Exclusive by Bernie McGuire.
In any marriage break-up, there are always two sides to the story.
It is no different in golf as we are now seeing with the strained relations between the DP World Tour and the Asian Tour. The two tours have been very close golf tournament staging companions since the inaugural co-sanctioned European and Asian tour event in 1999 at the Maybank Malaysian Open.
However, this 23-year partnership is, in the view of Asian Tour Commissioner Cho Minn Thant, ‘icy’, and strong suggestions from the Singapore-based Tour say their Wentworth-based DP World Tour cousins are pretty much to blame.
The catalyst for the iciness seems to be the Asian Tour’s announcement last September of the news of this week’s Saudi International hosting. The Saudi event had been under the European Tour banner for three years from 2019 to 2021, but for this fourth hosting at the Royal Greens Club course, event organisers Saudi Golf handed the staging rights for the now $5m event to the Asian Tour.
We’ve learned that for European Tour members wishing to enter this week, it was far from easy if you were not born in Asia in obtaining a formal release. There was no such release, we understand, for the likes of Thai-born Jazz Janewattananond.
Of course, the PGA Tour was also far from impressed but, at least, it was indicated their players could play in Saudi Arabia if they agreed to compete in ‘additional’ Tour events.
Then we had the formal announcement here at the Royal Greens club on Tuesday that the Asian Tour from next month would be playing host to a 10-event International Series.

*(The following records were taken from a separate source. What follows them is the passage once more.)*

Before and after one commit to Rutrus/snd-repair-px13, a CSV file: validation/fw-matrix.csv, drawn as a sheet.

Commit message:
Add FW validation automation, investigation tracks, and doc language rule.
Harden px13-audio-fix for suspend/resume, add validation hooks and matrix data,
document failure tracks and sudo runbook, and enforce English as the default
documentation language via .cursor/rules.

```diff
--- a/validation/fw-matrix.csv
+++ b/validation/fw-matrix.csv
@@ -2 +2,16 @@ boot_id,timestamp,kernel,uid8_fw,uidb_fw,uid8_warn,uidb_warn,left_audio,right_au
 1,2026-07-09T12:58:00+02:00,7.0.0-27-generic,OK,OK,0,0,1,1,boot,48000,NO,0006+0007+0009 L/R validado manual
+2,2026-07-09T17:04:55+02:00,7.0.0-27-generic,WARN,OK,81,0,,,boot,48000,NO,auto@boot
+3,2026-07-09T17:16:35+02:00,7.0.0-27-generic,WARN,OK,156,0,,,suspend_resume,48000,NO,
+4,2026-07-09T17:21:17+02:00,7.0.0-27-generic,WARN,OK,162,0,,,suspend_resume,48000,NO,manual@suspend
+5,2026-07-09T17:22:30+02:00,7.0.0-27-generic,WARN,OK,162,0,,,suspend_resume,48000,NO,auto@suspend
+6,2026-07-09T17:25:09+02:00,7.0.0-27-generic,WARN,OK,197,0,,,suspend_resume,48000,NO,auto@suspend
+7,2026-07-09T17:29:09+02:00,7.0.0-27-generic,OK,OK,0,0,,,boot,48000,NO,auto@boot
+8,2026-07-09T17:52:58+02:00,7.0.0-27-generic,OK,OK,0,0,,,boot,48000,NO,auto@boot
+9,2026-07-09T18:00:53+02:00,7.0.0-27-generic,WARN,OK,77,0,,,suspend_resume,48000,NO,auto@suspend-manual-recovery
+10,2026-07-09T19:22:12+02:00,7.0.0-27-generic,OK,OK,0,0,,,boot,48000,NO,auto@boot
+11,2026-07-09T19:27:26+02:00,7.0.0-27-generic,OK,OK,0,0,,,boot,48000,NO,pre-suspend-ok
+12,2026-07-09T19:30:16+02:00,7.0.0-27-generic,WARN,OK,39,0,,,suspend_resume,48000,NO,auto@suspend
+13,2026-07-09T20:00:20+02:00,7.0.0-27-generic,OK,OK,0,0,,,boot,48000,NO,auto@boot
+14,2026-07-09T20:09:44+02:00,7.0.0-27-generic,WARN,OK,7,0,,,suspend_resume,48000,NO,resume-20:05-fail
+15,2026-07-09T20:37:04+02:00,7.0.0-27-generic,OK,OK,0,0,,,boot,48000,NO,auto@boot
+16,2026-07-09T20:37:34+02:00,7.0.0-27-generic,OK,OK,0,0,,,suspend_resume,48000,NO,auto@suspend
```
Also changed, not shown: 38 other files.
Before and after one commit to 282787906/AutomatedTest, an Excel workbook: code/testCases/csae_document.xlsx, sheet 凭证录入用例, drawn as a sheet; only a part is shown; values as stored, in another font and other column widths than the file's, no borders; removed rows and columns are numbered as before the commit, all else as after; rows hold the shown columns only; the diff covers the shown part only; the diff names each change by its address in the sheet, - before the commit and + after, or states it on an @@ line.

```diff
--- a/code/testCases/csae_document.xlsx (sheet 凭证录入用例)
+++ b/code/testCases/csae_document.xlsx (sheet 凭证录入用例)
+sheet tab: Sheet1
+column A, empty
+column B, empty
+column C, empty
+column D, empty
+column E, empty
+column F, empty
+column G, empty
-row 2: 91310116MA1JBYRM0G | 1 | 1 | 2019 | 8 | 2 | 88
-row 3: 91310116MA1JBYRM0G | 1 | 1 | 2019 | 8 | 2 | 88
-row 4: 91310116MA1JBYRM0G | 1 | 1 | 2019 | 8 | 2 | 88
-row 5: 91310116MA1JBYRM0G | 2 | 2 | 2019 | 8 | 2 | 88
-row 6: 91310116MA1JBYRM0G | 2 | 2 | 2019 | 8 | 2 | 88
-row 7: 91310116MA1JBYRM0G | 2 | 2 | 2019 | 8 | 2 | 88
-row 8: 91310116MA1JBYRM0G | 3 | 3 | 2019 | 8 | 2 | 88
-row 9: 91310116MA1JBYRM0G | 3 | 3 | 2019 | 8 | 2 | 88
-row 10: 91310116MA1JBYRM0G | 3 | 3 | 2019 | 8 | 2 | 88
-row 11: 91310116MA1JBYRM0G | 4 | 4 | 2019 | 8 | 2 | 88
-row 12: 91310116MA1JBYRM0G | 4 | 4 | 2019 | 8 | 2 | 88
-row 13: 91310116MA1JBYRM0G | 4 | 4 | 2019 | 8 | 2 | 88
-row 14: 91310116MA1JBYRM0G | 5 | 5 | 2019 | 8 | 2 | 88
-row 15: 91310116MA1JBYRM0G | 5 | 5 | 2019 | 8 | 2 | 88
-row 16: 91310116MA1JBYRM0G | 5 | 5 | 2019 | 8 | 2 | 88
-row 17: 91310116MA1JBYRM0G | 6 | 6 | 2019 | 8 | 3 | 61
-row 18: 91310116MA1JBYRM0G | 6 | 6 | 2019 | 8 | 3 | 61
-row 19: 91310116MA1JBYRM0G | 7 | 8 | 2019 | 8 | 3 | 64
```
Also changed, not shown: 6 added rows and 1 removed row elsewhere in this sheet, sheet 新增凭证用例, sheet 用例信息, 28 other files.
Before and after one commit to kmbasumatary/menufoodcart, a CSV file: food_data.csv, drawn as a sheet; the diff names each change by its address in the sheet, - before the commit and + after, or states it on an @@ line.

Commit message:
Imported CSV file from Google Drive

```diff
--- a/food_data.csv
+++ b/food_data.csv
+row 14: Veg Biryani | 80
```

What seems to have irked the DP World Tour is that the second event of the International Series will be held on London’s doorstep at the Centurion Club. Former European Seniors Tour chief Andy Stubbs is believed to be an advisor to the Centurion Club. Stubbs was here in Saudi Arabia for the announcement and also played the pro-am in the company of Henrik Stenson.
In meeting the Asian Tour Commissioner, he provided Irish Golfer Magazine with his Tour’s side of the breakdown in relations.
“The Asian Tour is still open to co-sanctioned events until even on last Monday when I spoke to European Tour CEO Keith Pelley in saying we would be officially announcing the intention to stage an Asian Tour event in London, and we are still keeping the door open for co-sanctioning,” said Minn.
“We were not given that same courtesy when they (DP World Tour) announced the Hero Indian Open or announced plans to stage a tournament in Thailand, as well as China and without Asian Tour involvement.
“We like to remain diplomatic and say to them our schedule is back out and the co-sanctioning ball is in your court.
“When it all boils down, what the Asian Tour is intending now with our International Series, is nothing dissimilar to what the DP World Tour have done for so long in coming to Asia.
“For a long time, the European Tour were friendly competitors to the PGA Tour and they’ve to set-up competitive tournaments like the Rolex Series of elite events, and now in being renamed the DP World Tour, and in looking for competitive partners, they found one in DP World.
“Also, like the DP World Tour we at the Asian Tour work for our players, and now that we are also investing in the Tour with this announcement with LIV Golf they’re not happy that we should be wanting to now invest in our own tour.
“So, it’s very disappointing the reaction we have been receiving to our exciting announcement earlier this week.”
And Minn added it was also a big disappointment when earlier this year the DP World Tour announced the staging of this week’s inaugural Ras Al Khaimah Championship, of course, taking place this week in the UAE.
“That news of a tournament in RAK came right out of the blue and with the European Tour very well knowing this week was the date for the Saudi International,” Minn said.
“That was probably the most disappointing decision of all.”